Finally, the bill delivers a knock-out punch by removing incentives and rewards for would-be whistleblowers. It does this by eliminating a minimum award requirement and leaving the amount up to the discretion of the SEC or CFTC.

Whistleblowers often put their jobs on the line to serve the public interest. The Dodd-Frank Act rightfully acknowledges this by ensuring a minimum award amount of 10 percent for tips that lead to successful enforcement actions with sanctions of $1 million or more. Without this 10 percent minimum, whistleblowers will have far less of an incentive to sacrifice their careers and reputations to deliver the truth.

Given these devastating provisions, it seems unbelievable that in December, H.R. 2483 passed through the House Subcommittee on Capital Markets and Government Sponsored Enterprises and could be considered at any time by the full House Financial Services Committee. But that's where a lobbying effort by the US Chamber of Commerce comes in.

As Government Executive reported last month, the Chamber is engaging in a “shoe-leather lobbying campaign,” partnering with organizations like the Retail Industry Leaders Association and corporations like AT&T and UPS to explain to SEC officials the so-called “problems with current whistleblower rules.”

For the record, the US Chamber of Commerce is not the local organization that stands up for small businesses in your hometown. The US Chamber is a federation that strongly lobbies for the interests of Wall Street and other giant multinational corporations, often taking stances that might surprise or even offend members of your local chamber. As the Project On Government Oversight has pointed out in the past, the US Chamber has tried to give the SEC the ability to hide information on wrongdoing, and has vehemently tried to undermine the Foreign Corrupt Practices Act, which makes it illegal for US companies to bribe foreign officials.

In its latest effort to lobby for the Grimm bill, the Chamber isn't looking out for taxpayer interests – it's looking out for the interests of corporations – the law-breaking ones. So, what are the supposed “problems” with the current whistleblower rules that the Chamber is explaining? Well, according to Representative Grimm, H.R. 2483 ensures that “someone guilty of wrongdoing who later becomes a whistleblower cannot benefit from his or her own malfeasants [sic].” Representative Grimm also claims that the Dodd-Frank act leads to a “floodgate” of “frivolous claims.”

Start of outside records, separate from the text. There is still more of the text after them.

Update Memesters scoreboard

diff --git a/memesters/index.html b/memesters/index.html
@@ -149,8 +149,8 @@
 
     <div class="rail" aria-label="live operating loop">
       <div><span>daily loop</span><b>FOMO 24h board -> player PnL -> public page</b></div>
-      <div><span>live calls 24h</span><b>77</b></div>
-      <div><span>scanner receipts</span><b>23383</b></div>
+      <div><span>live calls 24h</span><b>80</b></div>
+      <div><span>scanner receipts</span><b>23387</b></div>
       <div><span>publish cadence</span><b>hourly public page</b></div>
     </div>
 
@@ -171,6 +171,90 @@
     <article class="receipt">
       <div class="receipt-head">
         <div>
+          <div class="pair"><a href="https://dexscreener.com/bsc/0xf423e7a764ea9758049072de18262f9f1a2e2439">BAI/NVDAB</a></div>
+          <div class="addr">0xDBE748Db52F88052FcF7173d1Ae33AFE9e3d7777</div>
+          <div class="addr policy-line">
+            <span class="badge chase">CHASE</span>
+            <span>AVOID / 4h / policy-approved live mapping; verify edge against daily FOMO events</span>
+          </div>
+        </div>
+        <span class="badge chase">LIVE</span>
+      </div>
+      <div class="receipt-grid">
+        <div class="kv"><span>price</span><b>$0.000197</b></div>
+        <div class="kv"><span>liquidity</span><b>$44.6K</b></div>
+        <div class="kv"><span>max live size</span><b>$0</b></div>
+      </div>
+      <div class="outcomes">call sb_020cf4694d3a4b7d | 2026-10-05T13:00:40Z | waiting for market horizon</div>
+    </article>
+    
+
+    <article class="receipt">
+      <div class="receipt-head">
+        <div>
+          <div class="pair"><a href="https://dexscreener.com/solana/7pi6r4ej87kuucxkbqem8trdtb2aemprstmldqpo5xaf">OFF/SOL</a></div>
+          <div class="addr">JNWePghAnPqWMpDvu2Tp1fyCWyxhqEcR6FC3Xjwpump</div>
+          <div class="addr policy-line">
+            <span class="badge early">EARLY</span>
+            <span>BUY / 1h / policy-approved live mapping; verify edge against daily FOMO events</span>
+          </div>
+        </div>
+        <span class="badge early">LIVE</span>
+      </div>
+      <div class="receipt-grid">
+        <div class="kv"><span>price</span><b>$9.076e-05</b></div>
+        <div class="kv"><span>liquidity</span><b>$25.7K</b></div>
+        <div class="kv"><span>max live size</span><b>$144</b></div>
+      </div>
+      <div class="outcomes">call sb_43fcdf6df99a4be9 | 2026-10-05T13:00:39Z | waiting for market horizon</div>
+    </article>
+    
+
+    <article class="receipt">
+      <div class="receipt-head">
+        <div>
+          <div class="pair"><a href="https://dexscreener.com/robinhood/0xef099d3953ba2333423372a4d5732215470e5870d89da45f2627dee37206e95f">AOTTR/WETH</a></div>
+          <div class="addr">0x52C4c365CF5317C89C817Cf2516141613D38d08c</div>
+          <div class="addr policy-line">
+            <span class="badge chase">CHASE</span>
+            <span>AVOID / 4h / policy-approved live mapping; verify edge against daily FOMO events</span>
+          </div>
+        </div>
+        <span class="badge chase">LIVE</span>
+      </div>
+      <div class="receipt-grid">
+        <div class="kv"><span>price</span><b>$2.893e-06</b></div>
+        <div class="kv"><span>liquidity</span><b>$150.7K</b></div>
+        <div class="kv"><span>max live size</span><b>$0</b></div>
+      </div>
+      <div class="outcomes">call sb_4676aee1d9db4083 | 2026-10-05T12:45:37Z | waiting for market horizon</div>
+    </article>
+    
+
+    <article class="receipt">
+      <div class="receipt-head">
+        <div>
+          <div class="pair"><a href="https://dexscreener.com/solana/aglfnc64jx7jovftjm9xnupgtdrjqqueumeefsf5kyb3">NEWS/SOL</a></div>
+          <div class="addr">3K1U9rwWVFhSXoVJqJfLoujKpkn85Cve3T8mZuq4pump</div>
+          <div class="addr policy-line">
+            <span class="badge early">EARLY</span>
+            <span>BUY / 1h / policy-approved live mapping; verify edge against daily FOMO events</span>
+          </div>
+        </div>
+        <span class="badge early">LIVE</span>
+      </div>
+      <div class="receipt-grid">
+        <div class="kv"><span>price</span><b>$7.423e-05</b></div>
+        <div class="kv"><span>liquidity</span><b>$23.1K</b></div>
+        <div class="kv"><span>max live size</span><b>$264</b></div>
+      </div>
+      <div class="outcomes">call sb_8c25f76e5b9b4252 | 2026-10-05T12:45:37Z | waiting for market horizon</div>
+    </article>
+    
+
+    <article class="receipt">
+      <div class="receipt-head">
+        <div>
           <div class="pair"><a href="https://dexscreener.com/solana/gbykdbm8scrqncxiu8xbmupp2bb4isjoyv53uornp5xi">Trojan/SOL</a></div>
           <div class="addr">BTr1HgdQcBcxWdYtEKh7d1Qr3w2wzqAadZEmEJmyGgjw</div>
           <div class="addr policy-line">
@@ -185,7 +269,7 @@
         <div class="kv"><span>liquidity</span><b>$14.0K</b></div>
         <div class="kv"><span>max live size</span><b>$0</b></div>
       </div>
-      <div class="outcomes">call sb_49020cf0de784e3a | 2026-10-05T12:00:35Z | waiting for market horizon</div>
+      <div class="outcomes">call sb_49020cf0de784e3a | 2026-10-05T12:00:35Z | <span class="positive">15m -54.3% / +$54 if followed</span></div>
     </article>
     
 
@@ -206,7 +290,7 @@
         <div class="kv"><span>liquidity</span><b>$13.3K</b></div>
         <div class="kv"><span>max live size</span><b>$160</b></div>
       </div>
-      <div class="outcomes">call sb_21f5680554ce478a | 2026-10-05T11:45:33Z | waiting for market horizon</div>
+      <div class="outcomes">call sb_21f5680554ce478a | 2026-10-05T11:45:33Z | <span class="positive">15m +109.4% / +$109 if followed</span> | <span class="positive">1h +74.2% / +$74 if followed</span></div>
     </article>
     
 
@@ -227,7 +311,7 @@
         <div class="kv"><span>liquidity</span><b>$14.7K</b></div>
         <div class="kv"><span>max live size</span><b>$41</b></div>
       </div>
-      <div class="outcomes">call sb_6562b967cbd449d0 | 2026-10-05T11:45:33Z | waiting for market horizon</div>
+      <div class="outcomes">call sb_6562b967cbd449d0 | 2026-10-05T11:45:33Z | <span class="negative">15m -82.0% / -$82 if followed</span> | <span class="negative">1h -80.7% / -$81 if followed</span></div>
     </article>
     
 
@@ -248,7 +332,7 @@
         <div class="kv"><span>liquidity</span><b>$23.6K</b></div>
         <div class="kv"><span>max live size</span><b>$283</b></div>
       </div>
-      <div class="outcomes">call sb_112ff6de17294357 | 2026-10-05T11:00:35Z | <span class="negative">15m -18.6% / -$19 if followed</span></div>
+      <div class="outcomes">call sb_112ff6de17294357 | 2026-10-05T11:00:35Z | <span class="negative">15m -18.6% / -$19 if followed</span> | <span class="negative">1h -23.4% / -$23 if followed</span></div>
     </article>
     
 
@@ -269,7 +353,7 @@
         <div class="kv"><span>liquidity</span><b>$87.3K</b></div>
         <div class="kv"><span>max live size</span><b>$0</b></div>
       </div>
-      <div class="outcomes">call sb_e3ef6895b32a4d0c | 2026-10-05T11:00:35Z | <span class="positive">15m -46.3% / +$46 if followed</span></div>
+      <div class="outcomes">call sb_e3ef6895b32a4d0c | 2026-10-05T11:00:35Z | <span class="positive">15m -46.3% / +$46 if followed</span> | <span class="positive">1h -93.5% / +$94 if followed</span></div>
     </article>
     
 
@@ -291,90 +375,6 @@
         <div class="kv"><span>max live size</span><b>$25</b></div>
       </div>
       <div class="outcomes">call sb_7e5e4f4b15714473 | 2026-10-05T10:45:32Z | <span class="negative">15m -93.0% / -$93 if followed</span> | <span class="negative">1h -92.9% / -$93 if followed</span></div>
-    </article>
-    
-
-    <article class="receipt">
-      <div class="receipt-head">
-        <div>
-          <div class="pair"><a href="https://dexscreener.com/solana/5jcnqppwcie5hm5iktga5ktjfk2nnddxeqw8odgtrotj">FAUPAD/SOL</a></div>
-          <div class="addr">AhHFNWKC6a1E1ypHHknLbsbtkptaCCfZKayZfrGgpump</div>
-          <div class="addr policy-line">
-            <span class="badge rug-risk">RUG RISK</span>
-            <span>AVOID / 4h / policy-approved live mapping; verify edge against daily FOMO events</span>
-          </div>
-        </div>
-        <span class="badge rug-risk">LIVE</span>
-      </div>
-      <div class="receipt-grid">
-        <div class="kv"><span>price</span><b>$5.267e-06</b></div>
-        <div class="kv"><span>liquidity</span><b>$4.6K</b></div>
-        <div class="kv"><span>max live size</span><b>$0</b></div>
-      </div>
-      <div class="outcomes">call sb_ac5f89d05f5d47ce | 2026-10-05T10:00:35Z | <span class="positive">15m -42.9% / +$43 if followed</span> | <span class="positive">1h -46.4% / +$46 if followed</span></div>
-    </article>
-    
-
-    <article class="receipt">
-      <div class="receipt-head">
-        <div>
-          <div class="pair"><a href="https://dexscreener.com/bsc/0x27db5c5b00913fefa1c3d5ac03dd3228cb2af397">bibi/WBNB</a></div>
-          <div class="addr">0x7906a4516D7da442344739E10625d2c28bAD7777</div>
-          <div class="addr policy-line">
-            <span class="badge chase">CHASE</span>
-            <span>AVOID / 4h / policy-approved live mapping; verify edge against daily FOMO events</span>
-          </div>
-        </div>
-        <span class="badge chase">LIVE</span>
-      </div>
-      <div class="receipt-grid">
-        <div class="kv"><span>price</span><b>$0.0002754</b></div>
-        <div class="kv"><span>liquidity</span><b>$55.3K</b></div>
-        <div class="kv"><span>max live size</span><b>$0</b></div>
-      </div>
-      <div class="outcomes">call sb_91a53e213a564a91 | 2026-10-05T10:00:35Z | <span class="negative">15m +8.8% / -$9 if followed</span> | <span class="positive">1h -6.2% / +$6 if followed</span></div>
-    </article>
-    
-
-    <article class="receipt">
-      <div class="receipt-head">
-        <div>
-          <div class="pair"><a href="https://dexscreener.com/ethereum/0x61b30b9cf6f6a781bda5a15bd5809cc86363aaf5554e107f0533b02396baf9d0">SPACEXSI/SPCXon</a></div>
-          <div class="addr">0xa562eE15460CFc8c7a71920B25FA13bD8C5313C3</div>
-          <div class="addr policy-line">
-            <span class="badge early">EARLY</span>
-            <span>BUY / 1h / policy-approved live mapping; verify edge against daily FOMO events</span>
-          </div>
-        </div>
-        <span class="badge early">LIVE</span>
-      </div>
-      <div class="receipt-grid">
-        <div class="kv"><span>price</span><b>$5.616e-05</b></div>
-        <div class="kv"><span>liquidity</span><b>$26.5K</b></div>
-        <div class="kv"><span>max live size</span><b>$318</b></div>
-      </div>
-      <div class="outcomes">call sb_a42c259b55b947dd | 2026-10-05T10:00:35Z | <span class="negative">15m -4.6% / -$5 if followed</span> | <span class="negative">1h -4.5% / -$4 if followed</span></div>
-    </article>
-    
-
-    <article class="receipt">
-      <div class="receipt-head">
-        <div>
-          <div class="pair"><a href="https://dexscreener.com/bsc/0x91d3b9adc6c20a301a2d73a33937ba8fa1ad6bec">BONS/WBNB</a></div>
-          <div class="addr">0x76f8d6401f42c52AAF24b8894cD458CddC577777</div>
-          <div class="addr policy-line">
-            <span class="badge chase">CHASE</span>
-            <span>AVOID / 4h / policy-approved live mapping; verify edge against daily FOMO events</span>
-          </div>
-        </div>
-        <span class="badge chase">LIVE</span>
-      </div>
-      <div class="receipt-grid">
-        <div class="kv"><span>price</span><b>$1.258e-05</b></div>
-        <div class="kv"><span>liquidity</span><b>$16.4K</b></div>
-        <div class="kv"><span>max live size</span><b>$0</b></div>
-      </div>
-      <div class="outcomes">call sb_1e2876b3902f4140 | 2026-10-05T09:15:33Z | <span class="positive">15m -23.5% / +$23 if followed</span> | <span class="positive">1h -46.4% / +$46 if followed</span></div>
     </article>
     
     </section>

See the trend here? The thinking behind the bill is to put blame and suspicion on whistleblowers – not the companies that are actually committing fraud. Unlike H.R. 2483, the whistleblower provisions included in the Dodd-Frank Act were thoughtfully crafted, and the SEC and CFTC invested significant time and resources in creating them. It is far too early to determine whether the whistleblower programs need any modification – let alone the kind of sweeping overhaul proposed in H.R. 2483.

The SEC recently reported that it received 334 whistleblower tips on all kinds of financial issues between August 12 and September 30. If Representative Grimm and the Chamber of Commerce have their say – the savings that could come out of these tips will never see the light of day.

Congress should wait to see if the robust new whistleblower program is working before tinkering with it or making the drastic changes proposed by Grimm. Incidentally, Congress will have at least one review, mandated by Dodd-Frank, conducted by the SEC Office of Inspector General to consider before taking action.

Whistleblowers risk their livelihoods to report wrongdoing and save taxpayers billions of dollars. We can't let Representative Grimm and Wall Street lobbyists get away with undermining whistleblower protections and removing accountability for unlawful companies.

The Project on Government Oversight has posted an online form for anyone interested in submitting a letter urging their representative to oppose the Whistleblower Improvement Act.